=== Provided information ===
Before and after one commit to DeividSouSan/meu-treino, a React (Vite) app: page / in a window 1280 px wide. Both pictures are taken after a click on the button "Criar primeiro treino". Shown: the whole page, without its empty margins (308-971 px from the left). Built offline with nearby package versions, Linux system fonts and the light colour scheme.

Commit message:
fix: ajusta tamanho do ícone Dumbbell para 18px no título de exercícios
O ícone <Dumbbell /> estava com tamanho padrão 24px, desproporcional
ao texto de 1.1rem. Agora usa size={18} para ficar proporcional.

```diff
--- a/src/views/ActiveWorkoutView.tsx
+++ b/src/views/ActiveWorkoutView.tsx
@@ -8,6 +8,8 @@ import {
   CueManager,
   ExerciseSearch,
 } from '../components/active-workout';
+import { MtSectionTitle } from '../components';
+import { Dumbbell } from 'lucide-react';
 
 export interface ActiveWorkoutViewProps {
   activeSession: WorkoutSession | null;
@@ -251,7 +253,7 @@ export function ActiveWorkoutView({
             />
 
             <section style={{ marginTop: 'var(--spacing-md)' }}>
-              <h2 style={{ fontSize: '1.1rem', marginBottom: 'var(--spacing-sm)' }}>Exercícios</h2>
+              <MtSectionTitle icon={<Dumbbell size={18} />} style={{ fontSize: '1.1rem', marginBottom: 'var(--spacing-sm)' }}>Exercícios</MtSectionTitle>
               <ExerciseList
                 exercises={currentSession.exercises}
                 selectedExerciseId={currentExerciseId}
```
===
Task objective:
Your answer must consist of every line in the listing that contains "spacing".

Expected answer:
             <section style={{ marginTop: 'var(--spacing-md)' }}>
-              <h2 style={{ fontSize: '1.1rem', marginBottom: 'var(--spacing-sm)' }}>Exercícios</h2>
+              <MtSectionTitle icon={<Dumbbell size={18} />} style={{ fontSize: '1.1rem', marginBottom: 'var(--spacing-sm)' }}>Exercícios</MtSectionTitle>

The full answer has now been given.